= RECORDS PROVIDED =
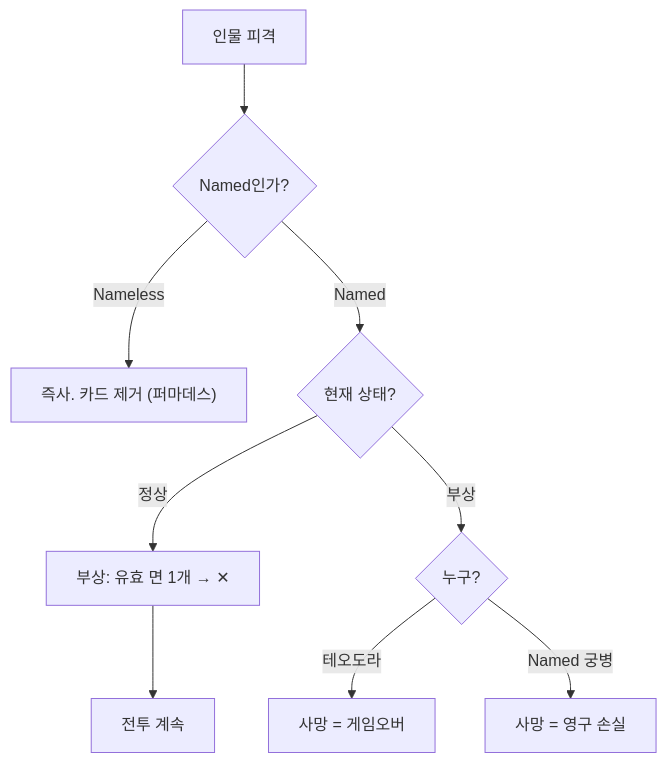
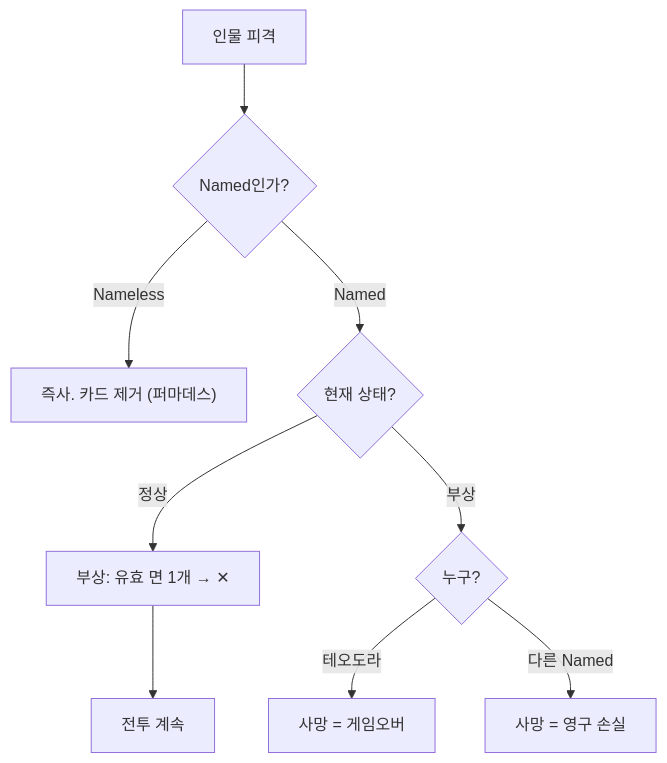
The first of 2 diagrams in 02_전투/판정/부상사망.md (roam1215-beep/Chronicle-wiki), drawn with Mermaid before and after one commit. The commit also changed other lines of this file and 18 other files, not shown here.

````diff
--- a/02_전투/판정/부상사망.md
+++ b/02_전투/판정/부상사망.md
@@ -63,11 +65,11 @@
 ```mermaid
 flowchart TD
     A["인물 피격"] --> B{Named인가?}
     B -->|Nameless| C["즉사. 카드 제거 (퍼마데스)"]
     B -->|Named| D{현재 상태?}
     D -->|정상| E["부상: 유효 면 1개 → ✕"]
     D -->|부상| F{누구?}
     F -->|테오도라| G["사망 = 게임오버"]
-    F -->|Named 궁병| H["사망 = 영구 손실"]
+    F -->|다른 Named| H["사망 = 영구 손실"]
     E --> I["전투 계속"]
 ```
````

= EXERCISE OBJECTIVE =
Repeat the preceding records precisely, and leave every picture out of the copy.

= ANSWER BOX =
The first of 2 diagrams in 02_전투/판정/부상사망.md (roam1215-beep/Chronicle-wiki), drawn with Mermaid before and after one commit. The commit also changed other lines of this file and 18 other files, not shown here.

````diff
--- a/02_전투/판정/부상사망.md
+++ b/02_전투/판정/부상사망.md
@@ -63,11 +65,11 @@
 ```mermaid
 flowchart TD
     A["인물 피격"] --> B{Named인가?}
     B -->|Nameless| C["즉사. 카드 제거 (퍼마데스)"]
     B -->|Named| D{현재 상태?}
     D -->|정상| E["부상: 유효 면 1개 → ✕"]
     D -->|부상| F{누구?}
     F -->|테오도라| G["사망 = 게임오버"]
-    F -->|Named 궁병| H["사망 = 영구 손실"]
+    F -->|다른 Named| H["사망 = 영구 손실"]
     E --> I["전투 계속"]
 ```
````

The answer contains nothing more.